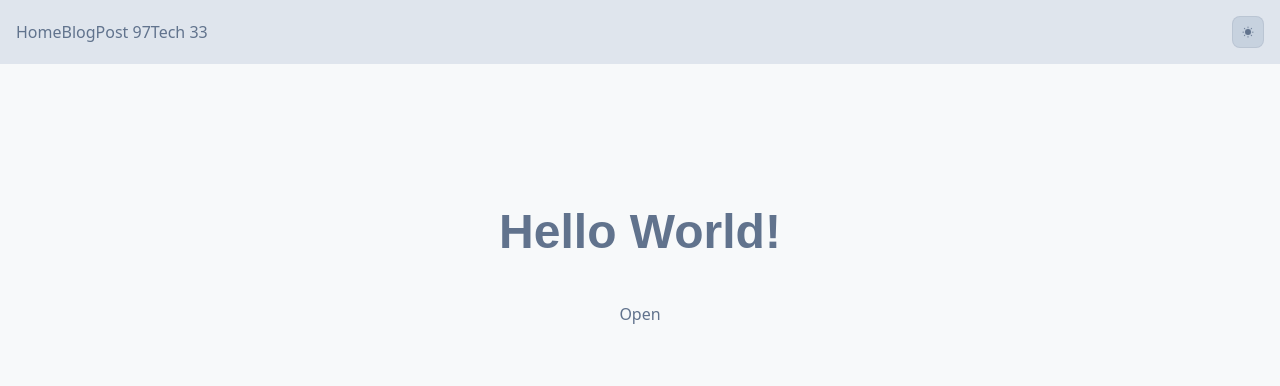
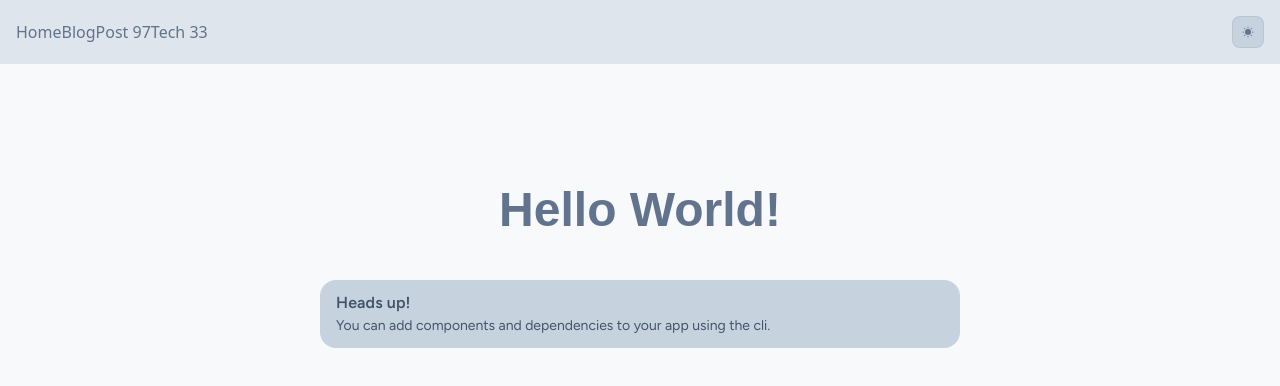
Before and after one commit to lorenzoferrante97/frontend-template, a Next.js app: page / in a window 1280 px wide. Shown: the top 386 px of the page. Built offline with nearby package versions, Linux system fonts and the light colour scheme; a web font is replaced by a local one.

Commit message:
add: alert

```diff
--- /dev/null
+++ b/app/components/ui/alert.jsx
@@ -0,0 +1,66 @@
+import { cva } from "class-variance-authority";
+
+import { cn } from "@/lib/utils";
+
+const alertVariants = cva(
+	"relative w-full rounded-lg px-4 py-3 grid has-[>svg]:grid-cols-[calc(var(--spacing)*4)_1fr] grid-cols-[0_1fr] has-[>svg]:gap-x-3 gap-y-0.5 items-start [&>svg]:size-4 [&>svg]:translate-y-0.5 [&>svg]:text-current",
+	{
+		variants: {
+			variant: {
+				default: "bg-custom-neutral-soft text-custom-neutral-soft-content",
+				error:
+					"text-black dark:text-white bg-custom-error-soft *:data-[slot=alert-description]:text-custom-error-soft-content",
+				warning:
+					"text-black dark:text-white bg-custom-warning-soft *:data-[slot=alert-description]:text-custom-warning-soft-content",
+				success:
+					"text-black dark:text-white bg-custom-success-soft *:data-[slot=alert-description]:text-custom-success-soft-content",
+				info: "text-black dark:text-white bg-custom-info-soft *:data-[slot=alert-description]:text-custom-info-soft-content",
+			},
+		},
+		defaultVariants: {
+			variant: "default",
+		},
+	},
+);
+
+// - ALERT ROOT --------------------------------------------------------------------
+function Alert({ className, variant, ...props }) {
+	return (
+		<div
+			data-slot="alert"
+			role="alert"
+			className={cn(alertVariants({ variant }), className)}
+			{...props}
+		/>
+	);
+}
+
+// - ALERT TITLE --------------------------------------------------------------------
+function AlertTitle({ className, ...props }) {
+	return (
+		<div
+			data-slot="alert-title"
+			className={cn(
+				"col-start-2 line-clamp-1 min-h-4 font-body-base-big",
+				className,
+			)}
+			{...props}
+		/>
+	);
+}
+
+// - ALERT DESCRIPTION --------------------------------------------------------------------
+function AlertDescription({ className, ...props }) {
+	return (
+		<div
+			data-slot="alert-description"
+			className={cn(
+				"col-start-2 grid justify-items-start gap-1 font-body-s-normal",
+				className,
+			)}
+			{...props}
+		/>
+	);
+}
+
+export { Alert, AlertTitle, AlertDescription };
--- a/app/globals.css
+++ b/app/globals.css
@@ -210,7 +210,7 @@
 
   --color-custom-success: var(--custom-success);
   --color-custom-success-content: var(--custom-success-content);
-  --color-custom-success-soft: var(--custom-info-soft);
+  --color-custom-success-soft: var(--custom-success-soft);
   --color-custom-success-soft-content: var(--custom-success-soft-content);
 
   /* - Warning ---------------- */
--- a/app/page.jsx
+++ b/app/page.jsx
@@ -7,15 +7,17 @@
 // 	AccordionItem,
 // 	AccordionTrigger,
 // } from "@/app/components/ui/accordion";
-import {
-	DropdownMenu,
-	DropdownMenuContent,
-	DropdownMenuGroup,
-	DropdownMenuItem,
-	DropdownMenuLabel,
-	DropdownMenuSeparator,
-	DropdownMenuTrigger,
-} from "@/app/components/ui/dropdown-menu";
+// import {
+// 	DropdownMenu,
+// 	DropdownMenuContent,
+// 	DropdownMenuGroup,
+// 	DropdownMenuItem,
+// 	DropdownMenuLabel,
+// 	DropdownMenuSeparator,
+// 	DropdownMenuTrigger,
+// } from "@/app/components/ui/dropdown-menu";
+
+import { Alert, AlertDescription, AlertTitle } from "@/app/components/ui/alert";
 
 export default function Home() {
 	return (
@@ -39,7 +41,7 @@ export default function Home() {
 				</Accordion> */}
 
 				{/* - DROPDOWN ----------------------------- */}
-				<DropdownMenu>
+				{/* <DropdownMenu>
 					<DropdownMenuTrigger>Open</DropdownMenuTrigger>
 					<DropdownMenuContent>
 						<DropdownMenuGroup>
@@ -55,7 +57,15 @@ export default function Home() {
 							<DropdownMenuItem>Billing</DropdownMenuItem>
 						</DropdownMenuGroup>
 					</DropdownMenuContent>
-				</DropdownMenu>
+				</DropdownMenu> */}
+
+				{/* - Alert ----------------------------- */}
+				<Alert variant="default">
+					<AlertTitle>Heads up!</AlertTitle>
+					<AlertDescription>
+						You can add components and dependencies to your app using the cli.
+					</AlertDescription>
+				</Alert>
 
 				{/* local image */}
 				{/* <figure className="h-52 aspect-[9/16] relative rounded-lg overflow-hidden">
```
Also changed, not shown: assets/img/avatar.png (added).
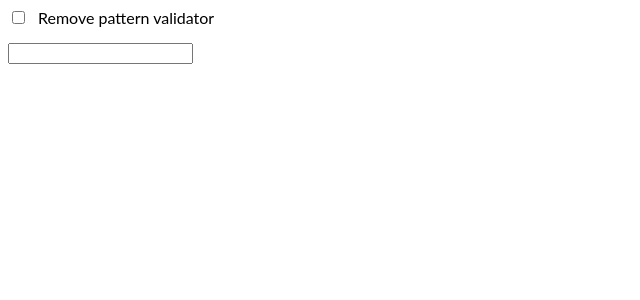
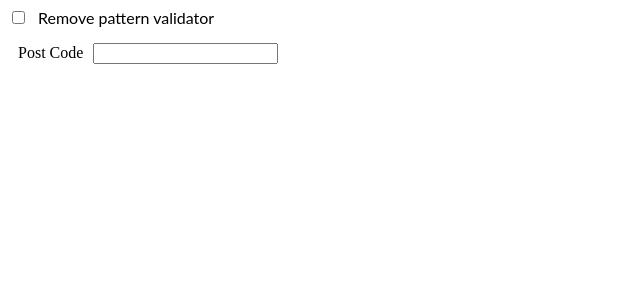
Before and after one commit to mszkudelski/angular-remove-validator, an Angular app: page / in a window 1280 px wide. Shown: the top 300 px of the page, without its empty margins (0-640 px from the left). Built offline with nearby package versions, Linux system fonts and the light colour scheme.

Commit message:
removing validator done

```diff
--- a/src/app/app.component.css
+++ b/src/app/app.component.css
@@ -3,5 +3,5 @@ p {
 }
 
 label {
-  margin-left: 10px
+  margin: 0 10px;
 }
--- a/src/app/app.component.html
+++ b/src/app/app.component.html
@@ -3,6 +3,9 @@
     <input id="checkbox" type="checkbox" [formControl]="checkboxControl">
     <label for="checkbox">Remove pattern validator</label>
   </p>
-  <input type="text" [formControl]="postCodeControl">
-  <p class="error" *ngIf="postCodeControl.touched && postCodeControl.invalid">Invalid field!</p>
+  <div>
+    <label>Post Code</label>
+    <input type="text" [formControl]="postCodeControl">
+    <p class="error" *ngIf="postCodeControl.touched && postCodeControl.invalid">Invalid field!</p>
+  </div>
 </form>
--- a/src/app/app.component.ts
+++ b/src/app/app.component.ts
@@ -19,7 +19,7 @@ export class AppComponent  {
         this.postCodeControl.setValidators(this.patternValidator);
         // would look better: this.postCodeControl.clearValidator(Validators.required);
       } else {
-        this.postCodeControl.setValidators(Validators.required);
+        this.postCodeControl.setValidators([Validators.required, this.patternValidator]);
       }
       this.postCodeControl.updateValueAndValidity();
     })
```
####
**REQUIRED WORK**. The records above should be written out exactly, and the images dropped.

**FINISHED TASK**.
Before and after one commit to lorenzoferrante97/frontend-template, a Next.js app: page / in a window 1280 px wide. Shown: the top 386 px of the page. Built offline with nearby package versions, Linux system fonts and the light colour scheme; a web font is replaced by a local one.

Commit message:
add: alert

```diff
--- /dev/null
+++ b/app/components/ui/alert.jsx
@@ -0,0 +1,66 @@
+import { cva } from "class-variance-authority";
+
+import { cn } from "@/lib/utils";
+
+const alertVariants = cva(
+	"relative w-full rounded-lg px-4 py-3 grid has-[>svg]:grid-cols-[calc(var(--spacing)*4)_1fr] grid-cols-[0_1fr] has-[>svg]:gap-x-3 gap-y-0.5 items-start [&>svg]:size-4 [&>svg]:translate-y-0.5 [&>svg]:text-current",
+	{
+		variants: {
+			variant: {
+				default: "bg-custom-neutral-soft text-custom-neutral-soft-content",
+				error:
+					"text-black dark:text-white bg-custom-error-soft *:data-[slot=alert-description]:text-custom-error-soft-content",
+				warning:
+					"text-black dark:text-white bg-custom-warning-soft *:data-[slot=alert-description]:text-custom-warning-soft-content",
+				success:
+					"text-black dark:text-white bg-custom-success-soft *:data-[slot=alert-description]:text-custom-success-soft-content",
+				info: "text-black dark:text-white bg-custom-info-soft *:data-[slot=alert-description]:text-custom-info-soft-content",
+			},
+		},
+		defaultVariants: {
+			variant: "default",
+		},
+	},
+);
+
+// - ALERT ROOT --------------------------------------------------------------------
+function Alert({ className, variant, ...props }) {
+	return (
+		<div
+			data-slot="alert"
+			role="alert"
+			className={cn(alertVariants({ variant }), className)}
+			{...props}
+		/>
+	);
+}
+
+// - ALERT TITLE --------------------------------------------------------------------
+function AlertTitle({ className, ...props }) {
+	return (
+		<div
+			data-slot="alert-title"
+			className={cn(
+				"col-start-2 line-clamp-1 min-h-4 font-body-base-big",
+				className,
+			)}
+			{...props}
+		/>
+	);
+}
+
+// - ALERT DESCRIPTION --------------------------------------------------------------------
+function AlertDescription({ className, ...props }) {
+	return (
+		<div
+			data-slot="alert-description"
+			className={cn(
+				"col-start-2 grid justify-items-start gap-1 font-body-s-normal",
+				className,
+			)}
+			{...props}
+		/>
+	);
+}
+
+export { Alert, AlertTitle, AlertDescription };
--- a/app/globals.css
+++ b/app/globals.css
@@ -210,7 +210,7 @@
 
   --color-custom-success: var(--custom-success);
   --color-custom-success-content: var(--custom-success-content);
-  --color-custom-success-soft: var(--custom-info-soft);
+  --color-custom-success-soft: var(--custom-success-soft);
   --color-custom-success-soft-content: var(--custom-success-soft-content);
 
   /* - Warning ---------------- */
--- a/app/page.jsx
+++ b/app/page.jsx
@@ -7,15 +7,17 @@
 // 	AccordionItem,
 // 	AccordionTrigger,
 // } from "@/app/components/ui/accordion";
-import {
-	DropdownMenu,
-	DropdownMenuContent,
-	DropdownMenuGroup,
-	DropdownMenuItem,
-	DropdownMenuLabel,
-	DropdownMenuSeparator,
-	DropdownMenuTrigger,
-} from "@/app/components/ui/dropdown-menu";
+// import {
+// 	DropdownMenu,
+// 	DropdownMenuContent,
+// 	DropdownMenuGroup,
+// 	DropdownMenuItem,
+// 	DropdownMenuLabel,
+// 	DropdownMenuSeparator,
+// 	DropdownMenuTrigger,
+// } from "@/app/components/ui/dropdown-menu";
+
+import { Alert, AlertDescription, AlertTitle } from "@/app/components/ui/alert";
 
 export default function Home() {
 	return (
@@ -39,7 +41,7 @@ export default function Home() {
 				</Accordion> */}
 
 				{/* - DROPDOWN ----------------------------- */}
-				<DropdownMenu>
+				{/* <DropdownMenu>
 					<DropdownMenuTrigger>Open</DropdownMenuTrigger>
 					<DropdownMenuContent>
 						<DropdownMenuGroup>
@@ -55,7 +57,15 @@ export default function Home() {
 							<DropdownMenuItem>Billing</DropdownMenuItem>
 						</DropdownMenuGroup>
 					</DropdownMenuContent>
-				</DropdownMenu>
+				</DropdownMenu> */}
+
+				{/* - Alert ----------------------------- */}
+				<Alert variant="default">
+					<AlertTitle>Heads up!</AlertTitle>
+					<AlertDescription>
+						You can add components and dependencies to your app using the cli.
+					</AlertDescription>
+				</Alert>
 
 				{/* local image */}
 				{/* <figure className="h-52 aspect-[9/16] relative rounded-lg overflow-hidden">
```
Also changed, not shown: assets/img/avatar.png (added).
Before and after one commit to mszkudelski/angular-remove-validator, an Angular app: page / in a window 1280 px wide. Shown: the top 300 px of the page, without its empty margins (0-640 px from the left). Built offline with nearby package versions, Linux system fonts and the light colour scheme.

Commit message:
removing validator done

```diff
--- a/src/app/app.component.css
+++ b/src/app/app.component.css
@@ -3,5 +3,5 @@ p {
 }
 
 label {
-  margin-left: 10px
+  margin: 0 10px;
 }
--- a/src/app/app.component.html
+++ b/src/app/app.component.html
@@ -3,6 +3,9 @@
     <input id="checkbox" type="checkbox" [formControl]="checkboxControl">
     <label for="checkbox">Remove pattern validator</label>
   </p>
-  <input type="text" [formControl]="postCodeControl">
-  <p class="error" *ngIf="postCodeControl.touched && postCodeControl.invalid">Invalid field!</p>
+  <div>
+    <label>Post Code</label>
+    <input type="text" [formControl]="postCodeControl">
+    <p class="error" *ngIf="postCodeControl.touched && postCodeControl.invalid">Invalid field!</p>
+  </div>
 </form>
--- a/src/app/app.component.ts
+++ b/src/app/app.component.ts
@@ -19,7 +19,7 @@ export class AppComponent  {
         this.postCodeControl.setValidators(this.patternValidator);
         // would look better: this.postCodeControl.clearValidator(Validators.required);
       } else {
-        this.postCodeControl.setValidators(Validators.required);
+        this.postCodeControl.setValidators([Validators.required, this.patternValidator]);
       }
       this.postCodeControl.updateValueAndValidity();
     })
```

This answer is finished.